Dynamical formation of dark molecular hydrogen clouds around diffuse H II regions.
HOSOKAWA T. and INUTSUKA S.-I.
Abstract (from CDS):
We examine the process that triggers molecular cloud formation around diffuse H II regions. We calculate the time evolution of the shell, as well as the H II region, in a two-phase neutral medium, solving the UV and FUV radiative transfer and the thermal and chemical processes with a time-dependent hydrodynamics code. In the cold neutral medium, the ambient gas is swept up in a cold (T∼30-40 K) and dense (n∼103 cm–3) shell around the H II region. In the shell, H2 molecules are formed from the swept-up H I gas, but hardly any CO is formed. This is a result of the different efficiencies of self-shielding effects between H2 and CO molecules. The physical and chemical properties of gas in the shell are just intermediate between those of the neutral medium and molecular clouds observed in CO emission. We suggest that the predicted cold ``dark'' H I/H2 gas should be detectable as an H I self-absorption (HISA) feature. We have sought such features in recent observational data and found shell-like HISA features around the giant H II regions W4 and W5. These features shows good spatial correlation with dust emission, but poor correlation with CO emission. Our quantitative analysis shows that the HISA cloud can be as cold as a few tens of kelvins. In the warm neutral medium, on the other hand, an expanding diffuse H II region is much simpler, owing to a small pressure excess. The UV photons only ionize the neutral medium and produce a warm ionized medium.

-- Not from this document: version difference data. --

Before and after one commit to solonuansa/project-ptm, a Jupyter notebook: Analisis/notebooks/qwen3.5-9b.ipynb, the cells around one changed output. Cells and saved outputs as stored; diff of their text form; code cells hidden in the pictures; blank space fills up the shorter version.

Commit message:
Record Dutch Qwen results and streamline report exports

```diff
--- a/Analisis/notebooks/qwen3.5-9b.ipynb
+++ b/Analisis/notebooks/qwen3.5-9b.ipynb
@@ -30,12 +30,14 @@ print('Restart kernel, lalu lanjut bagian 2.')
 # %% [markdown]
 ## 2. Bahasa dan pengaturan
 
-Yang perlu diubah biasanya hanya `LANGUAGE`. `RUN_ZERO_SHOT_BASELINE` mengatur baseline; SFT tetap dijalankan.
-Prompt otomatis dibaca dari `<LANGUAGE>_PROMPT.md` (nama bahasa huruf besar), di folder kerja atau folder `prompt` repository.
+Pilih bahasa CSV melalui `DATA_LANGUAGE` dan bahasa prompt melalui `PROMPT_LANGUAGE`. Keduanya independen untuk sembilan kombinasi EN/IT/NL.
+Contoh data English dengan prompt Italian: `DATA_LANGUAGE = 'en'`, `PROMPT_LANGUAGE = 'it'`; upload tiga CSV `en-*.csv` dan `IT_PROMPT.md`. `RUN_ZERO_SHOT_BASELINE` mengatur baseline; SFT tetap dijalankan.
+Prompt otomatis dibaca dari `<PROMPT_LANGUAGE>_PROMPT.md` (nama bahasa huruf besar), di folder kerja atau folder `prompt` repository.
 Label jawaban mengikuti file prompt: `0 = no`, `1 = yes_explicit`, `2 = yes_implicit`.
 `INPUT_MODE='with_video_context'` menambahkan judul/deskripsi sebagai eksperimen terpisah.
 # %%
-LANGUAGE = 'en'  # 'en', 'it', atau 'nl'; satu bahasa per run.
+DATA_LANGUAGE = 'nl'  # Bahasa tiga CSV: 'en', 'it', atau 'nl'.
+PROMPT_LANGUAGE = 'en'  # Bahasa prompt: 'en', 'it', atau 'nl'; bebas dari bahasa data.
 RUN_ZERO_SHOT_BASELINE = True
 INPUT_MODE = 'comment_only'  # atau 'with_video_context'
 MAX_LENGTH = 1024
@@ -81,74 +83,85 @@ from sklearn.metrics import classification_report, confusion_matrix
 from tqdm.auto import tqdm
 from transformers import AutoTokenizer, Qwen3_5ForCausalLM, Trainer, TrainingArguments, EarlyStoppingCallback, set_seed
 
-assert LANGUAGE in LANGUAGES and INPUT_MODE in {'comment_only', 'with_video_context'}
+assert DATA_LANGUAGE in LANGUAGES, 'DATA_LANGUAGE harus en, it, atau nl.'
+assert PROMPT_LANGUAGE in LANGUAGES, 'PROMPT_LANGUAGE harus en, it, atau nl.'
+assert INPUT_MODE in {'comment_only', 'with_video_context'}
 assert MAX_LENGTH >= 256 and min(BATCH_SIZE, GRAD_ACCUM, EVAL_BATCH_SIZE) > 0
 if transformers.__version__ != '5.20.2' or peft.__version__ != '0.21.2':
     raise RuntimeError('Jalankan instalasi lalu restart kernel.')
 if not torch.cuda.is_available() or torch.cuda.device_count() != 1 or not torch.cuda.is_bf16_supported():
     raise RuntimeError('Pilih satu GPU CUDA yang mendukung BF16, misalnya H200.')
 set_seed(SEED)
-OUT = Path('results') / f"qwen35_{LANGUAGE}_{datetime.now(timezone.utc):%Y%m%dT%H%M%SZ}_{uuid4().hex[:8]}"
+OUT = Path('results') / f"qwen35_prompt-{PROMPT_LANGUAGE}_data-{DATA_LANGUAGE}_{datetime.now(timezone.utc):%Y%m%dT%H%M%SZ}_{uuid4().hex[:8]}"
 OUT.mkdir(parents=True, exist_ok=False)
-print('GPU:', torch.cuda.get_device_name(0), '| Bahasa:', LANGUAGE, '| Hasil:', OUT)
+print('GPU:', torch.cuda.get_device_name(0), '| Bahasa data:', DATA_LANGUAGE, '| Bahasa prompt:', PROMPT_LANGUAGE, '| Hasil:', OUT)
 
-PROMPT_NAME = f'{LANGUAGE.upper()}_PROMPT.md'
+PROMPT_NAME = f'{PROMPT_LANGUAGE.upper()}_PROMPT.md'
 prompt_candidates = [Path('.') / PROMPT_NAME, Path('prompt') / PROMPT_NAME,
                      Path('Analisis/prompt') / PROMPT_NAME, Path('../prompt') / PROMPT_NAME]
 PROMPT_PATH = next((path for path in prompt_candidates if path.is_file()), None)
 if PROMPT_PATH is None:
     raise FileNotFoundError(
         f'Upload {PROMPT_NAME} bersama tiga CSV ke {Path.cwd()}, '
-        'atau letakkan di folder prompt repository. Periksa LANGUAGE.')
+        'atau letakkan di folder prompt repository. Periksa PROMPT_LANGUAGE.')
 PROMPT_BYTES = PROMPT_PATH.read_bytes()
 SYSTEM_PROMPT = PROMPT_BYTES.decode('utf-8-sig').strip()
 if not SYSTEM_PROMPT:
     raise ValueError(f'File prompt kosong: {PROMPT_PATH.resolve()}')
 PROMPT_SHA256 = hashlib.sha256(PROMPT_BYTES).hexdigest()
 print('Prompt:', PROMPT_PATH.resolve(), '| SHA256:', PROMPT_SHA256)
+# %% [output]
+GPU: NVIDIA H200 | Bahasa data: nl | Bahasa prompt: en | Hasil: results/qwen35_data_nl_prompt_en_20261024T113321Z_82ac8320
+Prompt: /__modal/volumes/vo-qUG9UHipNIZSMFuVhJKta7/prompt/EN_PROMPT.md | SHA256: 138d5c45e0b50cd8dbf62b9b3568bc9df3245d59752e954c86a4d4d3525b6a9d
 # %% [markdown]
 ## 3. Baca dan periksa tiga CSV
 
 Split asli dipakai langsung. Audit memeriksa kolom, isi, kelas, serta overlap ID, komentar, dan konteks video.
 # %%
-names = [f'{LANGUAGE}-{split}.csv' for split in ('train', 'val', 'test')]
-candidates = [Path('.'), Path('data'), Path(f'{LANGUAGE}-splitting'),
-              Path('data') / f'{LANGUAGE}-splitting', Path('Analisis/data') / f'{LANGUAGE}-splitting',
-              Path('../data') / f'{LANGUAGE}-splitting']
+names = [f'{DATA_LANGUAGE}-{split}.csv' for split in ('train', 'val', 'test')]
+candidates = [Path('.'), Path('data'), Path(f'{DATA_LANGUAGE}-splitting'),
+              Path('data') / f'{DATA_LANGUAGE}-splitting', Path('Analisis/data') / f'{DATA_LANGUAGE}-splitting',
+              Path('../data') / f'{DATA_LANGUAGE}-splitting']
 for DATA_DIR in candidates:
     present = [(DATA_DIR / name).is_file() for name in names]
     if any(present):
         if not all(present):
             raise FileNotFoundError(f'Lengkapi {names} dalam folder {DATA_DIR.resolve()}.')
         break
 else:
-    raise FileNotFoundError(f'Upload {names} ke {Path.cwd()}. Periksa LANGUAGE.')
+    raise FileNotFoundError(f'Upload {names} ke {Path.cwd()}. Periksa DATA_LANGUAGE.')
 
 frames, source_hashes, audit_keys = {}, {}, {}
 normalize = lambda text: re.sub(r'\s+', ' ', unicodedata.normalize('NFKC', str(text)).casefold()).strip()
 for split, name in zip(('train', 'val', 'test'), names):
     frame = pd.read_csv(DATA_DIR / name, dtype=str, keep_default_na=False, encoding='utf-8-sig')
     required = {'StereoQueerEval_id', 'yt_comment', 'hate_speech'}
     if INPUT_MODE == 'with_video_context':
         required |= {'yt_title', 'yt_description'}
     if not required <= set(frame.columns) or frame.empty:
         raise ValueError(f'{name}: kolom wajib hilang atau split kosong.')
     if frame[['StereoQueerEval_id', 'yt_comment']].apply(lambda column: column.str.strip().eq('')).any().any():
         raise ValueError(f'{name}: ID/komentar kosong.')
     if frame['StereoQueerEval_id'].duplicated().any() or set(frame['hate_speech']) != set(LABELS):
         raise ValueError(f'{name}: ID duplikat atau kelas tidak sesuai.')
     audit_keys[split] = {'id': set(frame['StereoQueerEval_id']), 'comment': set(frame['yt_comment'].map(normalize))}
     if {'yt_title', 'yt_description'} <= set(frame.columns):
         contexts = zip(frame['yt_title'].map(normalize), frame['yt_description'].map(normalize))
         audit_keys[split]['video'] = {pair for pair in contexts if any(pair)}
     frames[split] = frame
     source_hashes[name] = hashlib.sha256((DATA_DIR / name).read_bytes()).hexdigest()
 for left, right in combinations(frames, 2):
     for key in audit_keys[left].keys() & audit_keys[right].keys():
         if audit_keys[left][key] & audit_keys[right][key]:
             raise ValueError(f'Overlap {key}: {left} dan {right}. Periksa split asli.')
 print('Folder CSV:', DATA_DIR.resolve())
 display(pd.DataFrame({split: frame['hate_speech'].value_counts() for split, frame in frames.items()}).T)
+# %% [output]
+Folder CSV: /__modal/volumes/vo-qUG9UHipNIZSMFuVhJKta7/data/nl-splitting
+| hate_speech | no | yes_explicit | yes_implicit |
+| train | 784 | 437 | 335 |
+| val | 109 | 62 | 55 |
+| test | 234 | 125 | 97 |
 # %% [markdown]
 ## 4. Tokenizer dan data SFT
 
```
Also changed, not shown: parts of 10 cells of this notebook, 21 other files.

Stars: Circumstellar Matter - ISM: H II Regions - ISM: Molecules - Stars: Formation